Managers now want and need instant analysis so they can use the insights to make decisions when they can still influence business outcomes. Big data will also allow for narrower segmentation of customers, permitting more tailored products and services. This can prove to be a huge breakthrough for manufacturing in this country.
Now, seeing all the potentials, this is where you are supposed to start getting excited.
If US healthcare were to use big data creatively and effectively to drive efficiency and quality, the sector could create more than $300 billion in value every year. Two-thirds of that would be in the form of reducing US healthcare expenditures by about 8 percent, according to research by MGI and McKinsey’s Business Technology Office.
“In most industries, established competitors and new entrants alike will leverage data-driven strategies to innovate, compete, and capture value from deep and up-to-real-time information,” according to the MGI and McKinsey report.
Google was playing the part of big daddy data before, during and after Hurricane Sandy. It launched an interactive crisis map, displaying useful information such as the locations of relief centers and the projected path of the storm. A whole host of smaller firms also took the opportunity to showcase their prediction models.

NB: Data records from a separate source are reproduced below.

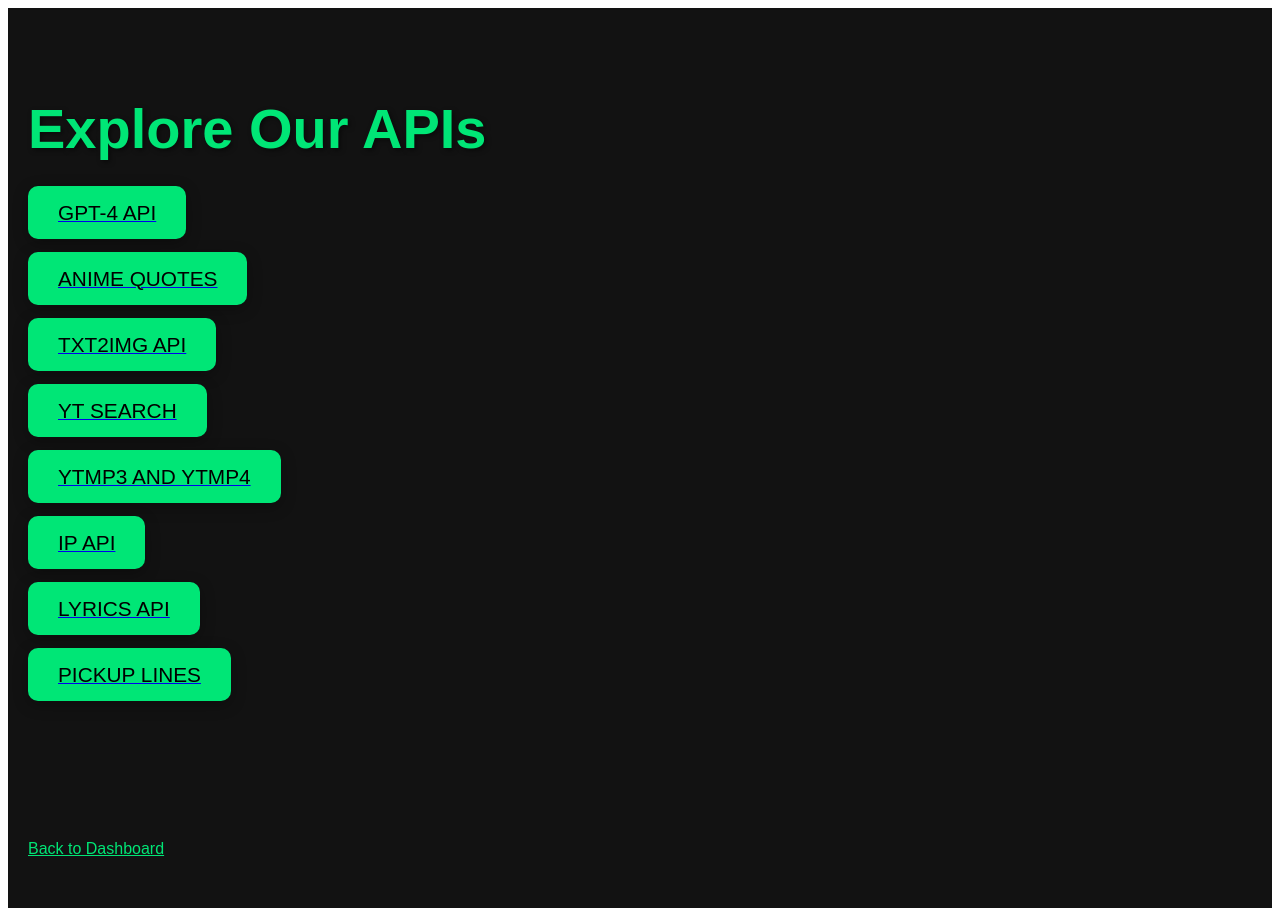
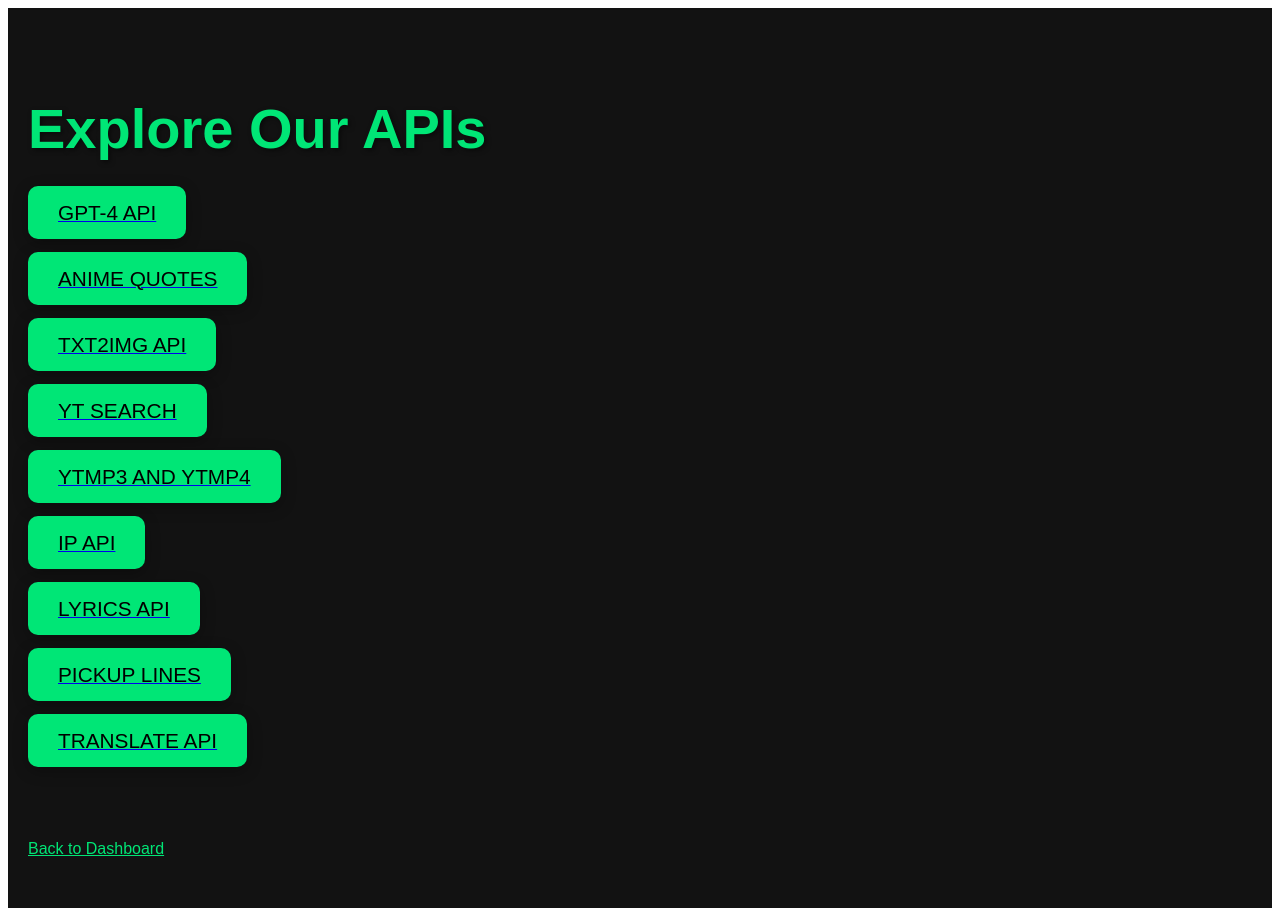
Before and after one commit to Hiddenleaf456/Hmmmm, a Next.js app: page /api-list in a window 1280 px wide. Built offline with nearby package versions, Linux system fonts and the light colour scheme.

Commit message:
Update api-list.js

```diff
--- a/pages/api-list.js
+++ b/pages/api-list.js
@@ -201,8 +201,8 @@
               LYRICS API
             </a>
           </Link>
-                {/** LINES**/}
-          <Link href="/api/line?apikey=toxxicboy">
+                {/** TRANSLATE**/}
+          <Link href="/api/translate?text=hello&lang=en&apikey=toxxicboy">
             <a style={{
               backgroundColor: '#00e676',
               color: '#000',
@@ -225,6 +225,30 @@
               PICKUP LINES
             </a>
           </Link>
+                {/** LYRICS**/}
+          <Link href="/api/song?apikey=toxxicboy&song=believer">
+            <a style={{
+              backgroundColor: '#00e676',
+              color: '#000',
+              padding: '15px 30px',
+              borderRadius: '10px',
+              fontSize: '1.3rem',
+              textDecoration: 'none',
+              textAlign: 'left',
+              transition: 'background-color 0.3s ease, transform 0.3s ease',
+              boxShadow: '0px 4px 15px rgba(0, 0, 0, 0.3)',
+            }}
+            onMouseOver={e => {
+              e.target.style.backgroundColor = '#00c853';
+              e.target.style.transform = 'scale(1.05)';
+            }}
+            onMouseOut={e => {
+              e.target.style.backgroundColor = '#00e676';
+              e.target.style.transform = 'scale(1)';
+            }}>
+              TRANSLATE API
+            </a>
+          </Link>
         </div>
       </div>
 
```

Still, nature somehow always seems to get the upper hand. As Hurricane Sandy made landfall, the surge of water that descended on New York flooded data centers that were built in flood zones. So much for the precise science of site selection, huh?
I hope that I wouldn’t do something quite that dumb. You have to believe that it’s probably not the best idea to locate all your data at one or two locations susceptible to the same disaster. In short, redundancy in different places has its place. But most small companies do not back up their virtual infrastructure in multiple places, probably due to cost.
Last month, IBM and the University of Oxford released a joint study in which 1,061 companies were surveyed worldwide. The study found that 28 percent were piloting or implementing big data activities. IBM identified four phases of big data adoption. They are:
- Educate. Focus on data collection and market observations.
- Explore. Develop a strategy based on business needs and challenges
- Engage. Pilot big data initiatives to validate value and requirements.
- Execute. Two or more big data initiatives have been deployed with advanced analytics applied.
IBM found that only 6 percent of companies are now at the execute stage so we are largely in the early stages of how to figure out how all this works.
Information Remains King
We have always had data but we have never before been faced with such an explosion of data with all the social networks and mobile devices out there. Whoever can best harness this beast, will no doubt have a competitive edge in the marketplace because information has been and always will be king.
My advice to you: Figure out how to crown yourself.
And also vote. Tuesday we pick a president. Voting is a rite and a right of citizenship. Be a good citizen. I’ll see you down the road.
Dean Barber is the principal of Barber Business Advisors, LLC., a site selection and economic development consulting firm based in Plano, Texas. He can be reached at 972-767-9518 or at firstname.lastname@example.org Please visit our website at www.barberadvisors.com